this coincided in interesting ways with a piece of news that i picked up from various sources in the last few days, about how certain architectural and interior design devices try to subtly control shoppers so as to keep their eyes forever rooted on the prize. the retailers’ prize, that is, not the shoppers’.

of course we are familiar with some of the tricks, such as keeping candies within easy reach of children, or having the “boring” merchandise such as vegetables in easily accessible aisles while keeping hidden “interesting” items such as coffee and cookies in the bowels of the store.

lesser known devices include aisles that are curved at the end, to ensure the eye “never strays from the goods on display”, and the strategic use of flooring (e.g. linoleum vs. soft carpet) to speed up or slow down traffic in certain areas.

do these ways to try and control the consumer work? in the short run, on certain occasions, i am sure they do. but in the long run – i don’t know.

i rather suspect that this is no different than the attempts by airlines to discourage terrorists with ever-spiralling security measures (what’s next? boarding airplanes barefoot?) or the continuously escalating efforts by business and government to forestall lawsuits by putting in more and more rules, regulations and policies.

the whole thing is a power game. in a bit of an oversimplification, this is how it works:

party A (the government, retailers, airlines, etc.) feels they need to have control over party B (consumers, citizens, passengers, etc.). they install measures of control and manipulation.

after a while, party B wises up, gets bored, or figures out the manipulation, whatever the case may be. so party A ups the ante. for a while, party B tows the line until the whole cycle starts all over again.

that’s one part of the equation.  but even under the “best” of circumstances, control and manipulation only work for so long. the other part of the equation is that life happens. 9/11 happens, hurricane katrina happens, the dot-com bubble burst happens. control is out the window.

the response? more control.

in 12-step programs, there is a saying: “insanity is doing the same thing over and over again, expecting different results.” in the situations i’ve just described, the results, if they change at all, stay different only for a while.

control is insanity. as my friend said, all we can do is do the best we can. the rest is up to – well, whatever you want to make it up to: life, chance, god.

we can dwell on the fantasy that exercising more control will make it all better (whatever “it” is: security, profits, family life). or we have the choice to live in the reality that at any given moment, we have only limited control over what’s going on with and around us. with the help of life/chance/god, we can all work together to make the best of it.

isabella mori
counselling in vancouver

One thought on “control and insanity

  1. Glenn

    In evolution theory, the Red Queen theory holds that the reason for human sexual reproduction is to continue to have variety in order to make it more difficult for the parasites to adapt and wipe out the entire race. The Red Queen, taken from Lewis Carroll’s Alice, runs, just to keep her place.

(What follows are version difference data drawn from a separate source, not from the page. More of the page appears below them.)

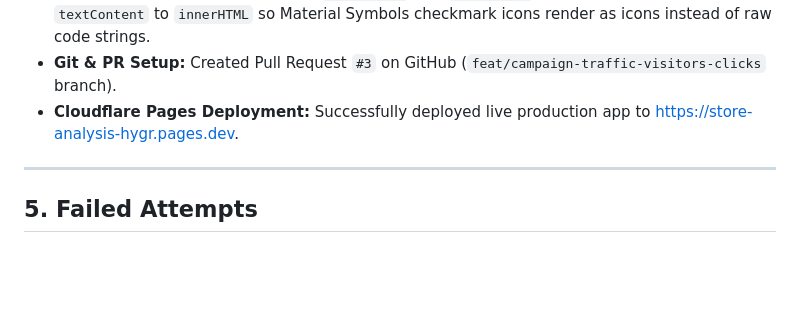
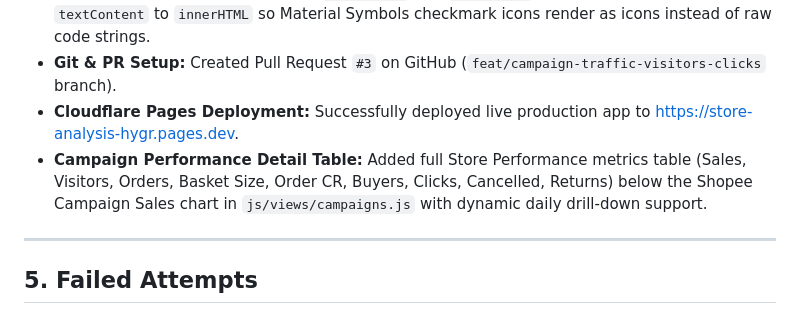
Before and after one commit to RhaswinLee/Store-Analysis, a Markdown page: handoff.md, the part around the change. Drawn GitHub-style; blank space fills up the shorter version.

Commit message:
docs: document campaign sales detail table feature in handoff.md

```diff
--- a/handoff.md
+++ b/handoff.md
@@ -47,6 +47,7 @@
 - **UI Icon Formatting Fix:** Updated `js/main.js` and `js/sync.js` badge setting from `textContent` to `innerHTML` so Material Symbols checkmark icons render as icons instead of raw code strings.
 - **Git & PR Setup:** Created Pull Request `#3` on GitHub (`feat/campaign-traffic-visitors-clicks` branch).
 - **Cloudflare Pages Deployment:** Successfully deployed live production app to [https://store-analysis-hygr.pages.dev](https://store-analysis-hygr.pages.dev).
+- **Campaign Performance Detail Table:** Added full Store Performance metrics table (Sales, Visitors, Orders, Basket Size, Order CR, Buyers, Clicks, Cancelled, Returns) below the Shopee Campaign Sales chart in `js/views/campaigns.js` with dynamic daily drill-down support.
 
 ---
 
```
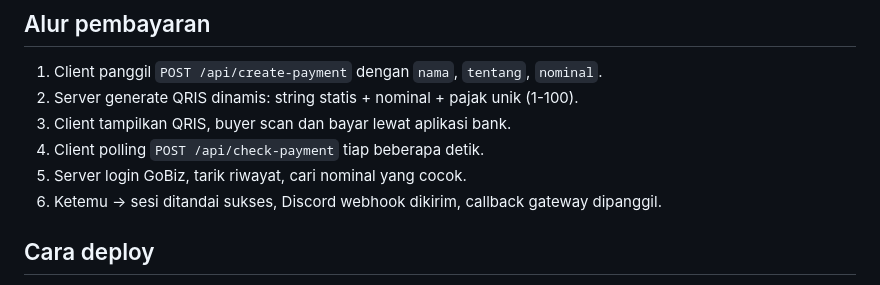
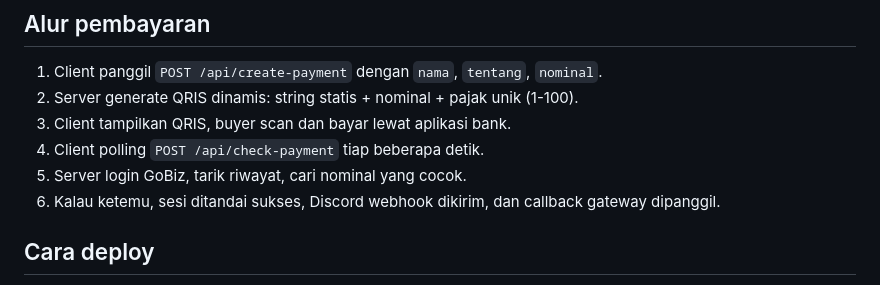
Before and after one commit to Gopyr/Gopayment-Vercel, a Markdown page: README.md, the part around the change. GitHub-like rendering.

Commit message:
docs: perhalus alur pembayaran di README

```diff
--- a/README.md
+++ b/README.md
@@ -47,7 +47,7 @@ Halaman pembayaran: isi nama, keterangan, nominal, lalu QRIS muncul otomatis.
 3. Client tampilkan QRIS, buyer scan dan bayar lewat aplikasi bank.
 4. Client polling `POST /api/check-payment` tiap beberapa detik.
 5. Server login GoBiz, tarik riwayat, cari nominal yang cocok.
-6. Ketemu -> sesi ditandai sukses, Discord webhook dikirim, callback gateway dipanggil.
+6. Kalau ketemu, sesi ditandai sukses, Discord webhook dikirim, dan callback gateway dipanggil.
 
 ## Cara deploy
 
```
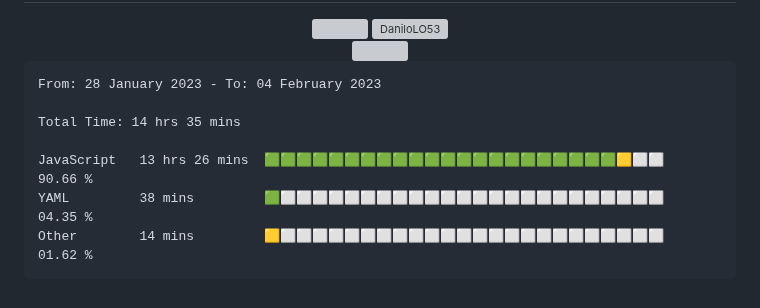
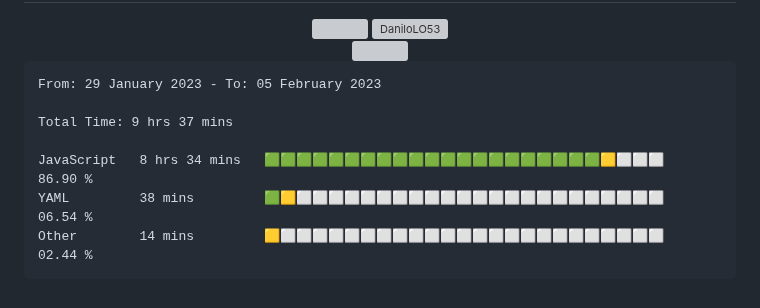
Before and after one commit to DaniloLO53/DaniloLO53, a Markdown page: README.md, the part around the change. GitHub-like rendering; grey boxes are pictures that could not be loaded.

Commit message:
Updated waka-readme graph with new metrics

````diff
--- a/README.md
+++ b/README.md
@@ -89,13 +89,13 @@
 <!--START_SECTION:waka-->
 
 ```text
-From: 28 January 2023 - To: 04 February 2023
+From: 29 January 2023 - To: 05 February 2023
 
-Total Time: 14 hrs 35 mins
+Total Time: 9 hrs 37 mins
 
-JavaScript   13 hrs 26 mins  🟩🟩🟩🟩🟩🟩🟩🟩🟩🟩🟩🟩🟩🟩🟩🟩🟩🟩🟩🟩🟩🟩🟨⬜⬜   90.66 %
-YAML         38 mins         🟩⬜⬜⬜⬜⬜⬜⬜⬜⬜⬜⬜⬜⬜⬜⬜⬜⬜⬜⬜⬜⬜⬜⬜⬜   04.35 %
-Other        14 mins         🟨⬜⬜⬜⬜⬜⬜⬜⬜⬜⬜⬜⬜⬜⬜⬜⬜⬜⬜⬜⬜⬜⬜⬜⬜   01.62 %
+JavaScript   8 hrs 34 mins   🟩🟩🟩🟩🟩🟩🟩🟩🟩🟩🟩🟩🟩🟩🟩🟩🟩🟩🟩🟩🟩🟨⬜⬜⬜   86.90 %
+YAML         38 mins         🟩🟨⬜⬜⬜⬜⬜⬜⬜⬜⬜⬜⬜⬜⬜⬜⬜⬜⬜⬜⬜⬜⬜⬜⬜   06.54 %
+Other        14 mins         🟨⬜⬜⬜⬜⬜⬜⬜⬜⬜⬜⬜⬜⬜⬜⬜⬜⬜⬜⬜⬜⬜⬜⬜⬜   02.44 %
 ```
 
 <!--END_SECTION:waka-->
````
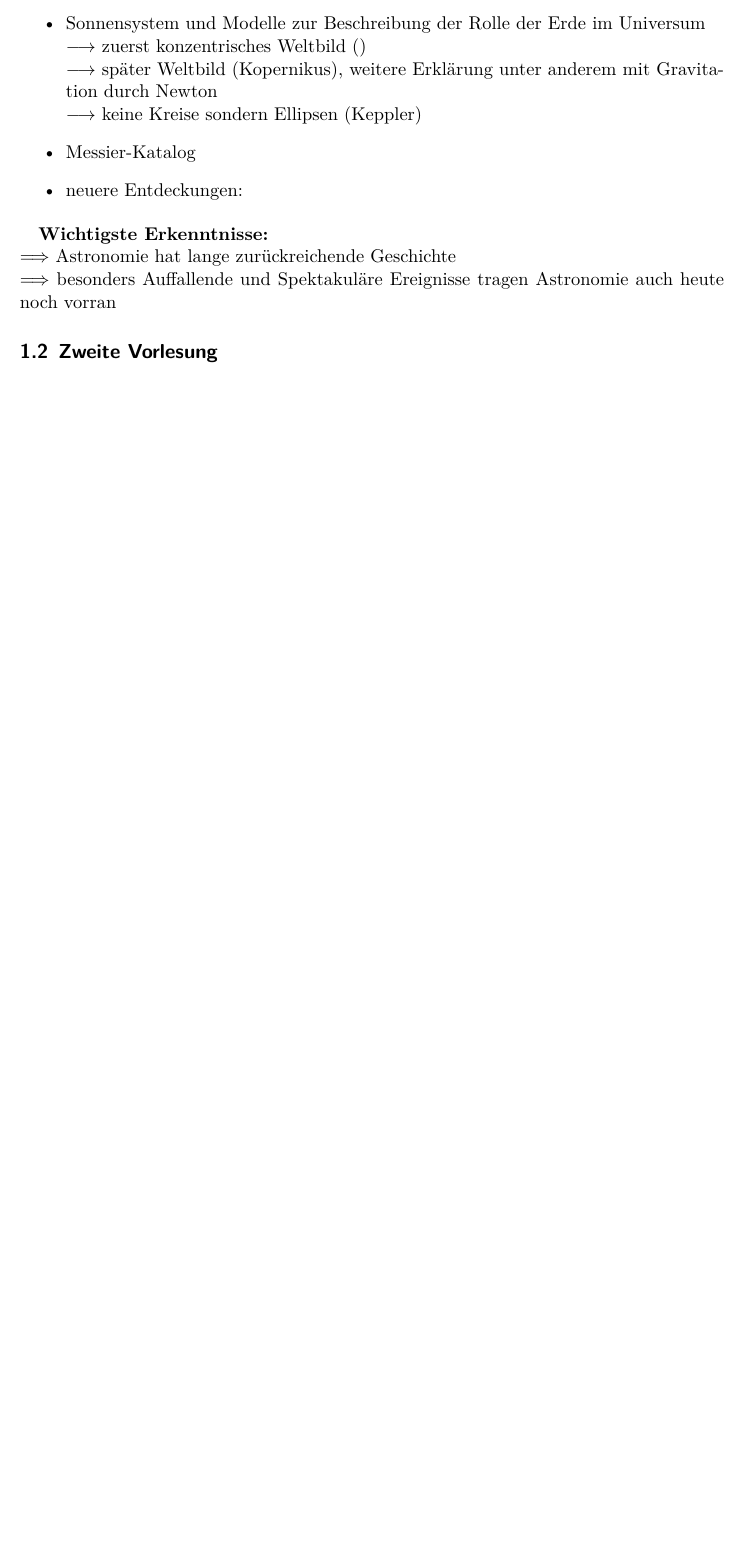
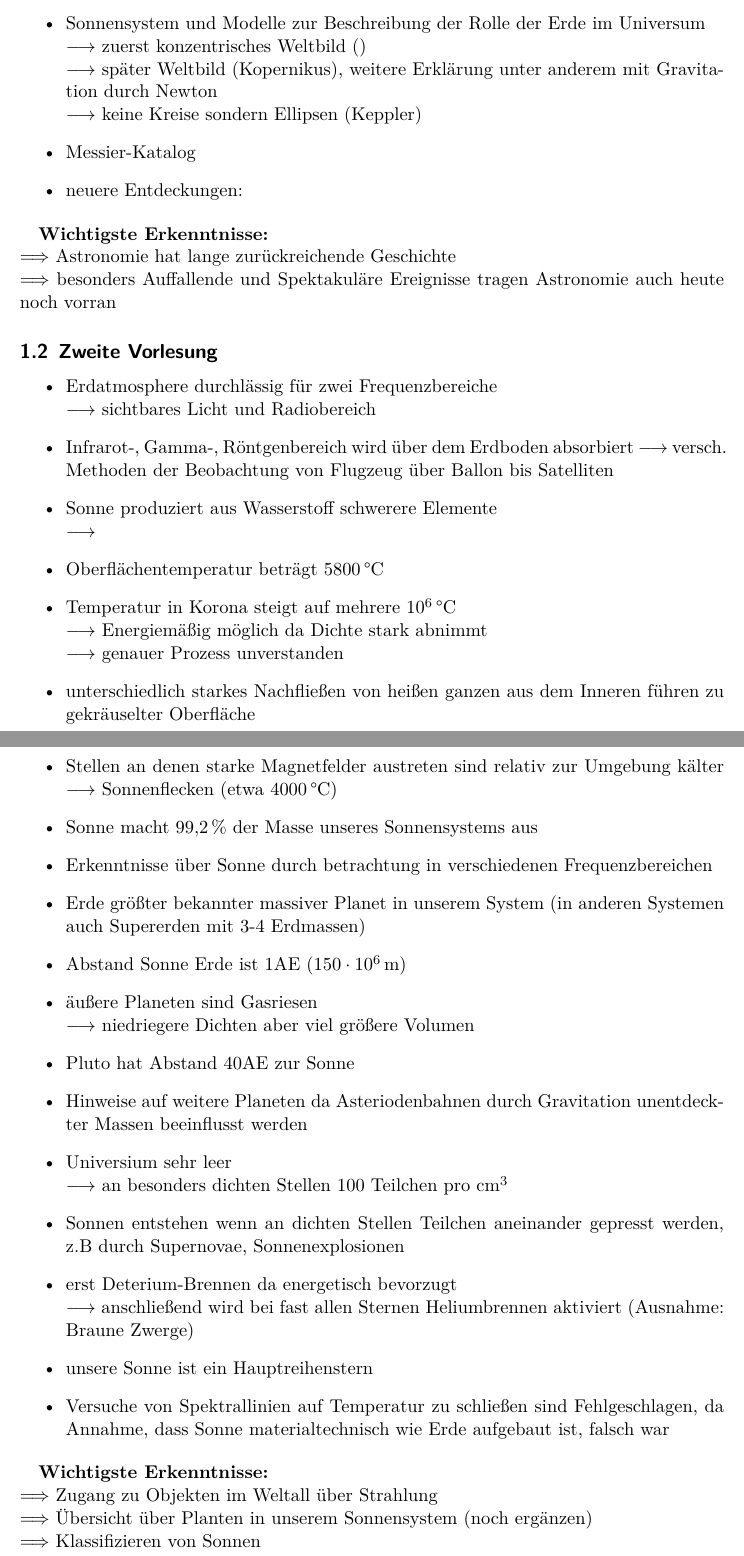
Before and after one commit to dontgoto/Astroteilchen-Zusammenfassung, a LaTeX document (Astroteilchen.tex, which reads teil1.tex): part of page 2 of 2 before the commit and two parts of pages 2 and 3 of 3 after it, the two joined at a grey line, cut so that both start at the same text, the shorter picture padded with empty space. Compiled offline with XeLaTeX.

Commit message:
Vorlesung 2 hinzugefügt.

```diff
--- a/teil1.tex
+++ b/teil1.tex
@@ -21,3 +21,39 @@ $\Longrightarrow$ Astronomie hat lange zurückreichende Geschichte\\
 $\Longrightarrow$ besonders Auffallende und Spektakuläre Ereignisse tragen Astronomie auch heute noch vorran
 
 \subsection{Zweite Vorlesung}
+\begin{itemize}
+\item Erdatmosphere durchlässig für zwei Frequenzbereiche\\
+$\longrightarrow$ sichtbares Licht und Radiobereich
+\item Infrarot-, Gamma-, Röntgenbereich wird über dem Erdboden absorbiert
+$\longrightarrow$ versch. Methoden der Beobachtung von Flugzeug über Ballon bis Satelliten
+\item Sonne produziert aus Wasserstoff schwerere Elemente\\
+$\longrightarrow$
+\item Oberflächentemperatur beträgt $5800\,\text{°C}$
+\item Temperatur in Korona steigt auf mehrere $10^6\,\text{°C}$\\
+$\longrightarrow$ Energiemäßig möglich da Dichte stark abnimmt\\
+$\longrightarrow$ genauer Prozess unverstanden
+\item unterschiedlich starkes Nachfließen von heißen ganzen aus dem Inneren führen zu gekräuselter Oberfläche
+\item Stellen an denen starke Magnetfelder austreten sind relativ zur Umgebung kälter
+$\longrightarrow$ Sonnenflecken (etwa $4000\,\text{°C}$)
+\item Sonne macht $99,2\,\%$ der Masse unseres Sonnensystems aus
+\item Erkenntnisse über Sonne durch betrachtung in verschiedenen Frequenzbereichen
+\item Erde größter bekannter massiver Planet in unserem System (in anderen Systemen auch Supererden mit 3-4 Erdmassen)
+\item Abstand Sonne Erde ist 1AE ($150\cdot 10^6\,\text{m}$)
+\item äußere Planeten sind Gasriesen\\
+$\longrightarrow$ niedriegere Dichten aber viel größere Volumen
+\item Pluto hat Abstand 40AE zur Sonne
+\item Hinweise auf weitere Planeten da Asteriodenbahnen durch Gravitation unentdeckter Massen beeinflusst werden
+\item Universium sehr leer\\
+$\longrightarrow$ an besonders dichten Stellen 100 Teilchen pro $\text{cm}^3$
+\item Sonnen entstehen wenn an dichten Stellen Teilchen aneinander gepresst werden, z.B durch Supernovae, Sonnenexplosionen
+\item erst Deterium-Brennen da energetisch bevorzugt\\
+$\longrightarrow$ anschließend wird bei fast allen Sternen Heliumbrennen aktiviert (Ausnahme: Braune Zwerge)
+\item unsere Sonne ist ein Hauptreihenstern
+\item Versuche von Spektrallinien auf Temperatur zu schließen sind Fehlgeschlagen, da Annahme, dass Sonne materialtechnisch wie Erde aufgebaut ist, falsch war
+
+\end{itemize}
+
+\textbf{Wichtigste Erkenntnisse:}\\
+$\Longrightarrow$ Zugang zu Objekten im Weltall über Strahlung\\
+$\Longrightarrow$ Übersicht über Planten in unserem Sonnensystem (noch ergänzen)\\
+$\Longrightarrow$ Klassifizieren von Sonnen
```
Also changed, not shown: Astroteilchen.pdf, 2 other files.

    It sounds like you’re talking about the same situation here; the retailers keep changing just to stay alive in the race.

    And maybe some positive reinforcement theory applies as well. If insanity is doing the same thing expecting a different outcome, what happens when sometimes a different outcome, perhaps a positive one giving encouragement or reinforcement to the act, just happens to take place? According to positive reinforcement theories, the best encouragement comes from sporadic positive outcomes, so party A or your 12 stepper is motivated to keep trying.

  2. Glenn

    In evolution theory, the Red Queen theory holds that the reason for human sexual reproduction is to continue to have variety in order to make it more difficult for the parasites to adapt and wipe out the entire race. The Red Queen, taken from Lewis Carroll’s Alice, runs, just to keep her place.

    It sounds like you’re talking about the same situation here; the retailers keep changing just to stay alive in the race.

    And maybe some positive reinforcement theory applies as well. If insanity is doing the same thing expecting a different outcome, what happens when sometimes a different outcome, perhaps a positive one giving encouragement or reinforcement to the act, just happens to take place? According to positive reinforcement theories, the best encouragement comes from sporadic positive outcomes, so party A or your 12 stepper is motivated to keep trying.

Leave a Reply

Your email address will not be published. Required fields are marked *